DATA SHOWN:
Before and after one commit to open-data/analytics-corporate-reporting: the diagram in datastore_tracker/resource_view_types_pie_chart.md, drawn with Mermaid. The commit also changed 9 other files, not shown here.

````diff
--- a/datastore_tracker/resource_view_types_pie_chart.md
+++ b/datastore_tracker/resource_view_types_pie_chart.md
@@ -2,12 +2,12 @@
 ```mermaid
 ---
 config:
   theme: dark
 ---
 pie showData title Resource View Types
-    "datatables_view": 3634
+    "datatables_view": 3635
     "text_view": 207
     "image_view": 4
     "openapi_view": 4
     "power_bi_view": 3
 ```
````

YOUR INSTRUCTIONS: Return the data above in full. Keep every line exactly as it is.

YOUR SOLUTION:
Before and after one commit to open-data/analytics-corporate-reporting: the diagram in datastore_tracker/resource_view_types_pie_chart.md, drawn with Mermaid. The commit also changed 9 other files, not shown here.

````diff
--- a/datastore_tracker/resource_view_types_pie_chart.md
+++ b/datastore_tracker/resource_view_types_pie_chart.md
@@ -2,12 +2,12 @@
 ```mermaid
 ---
 config:
   theme: dark
 ---
 pie showData title Resource View Types
-    "datatables_view": 3634
+    "datatables_view": 3635
     "text_view": 207
     "image_view": 4
     "openapi_view": 4
     "power_bi_view": 3
 ```
````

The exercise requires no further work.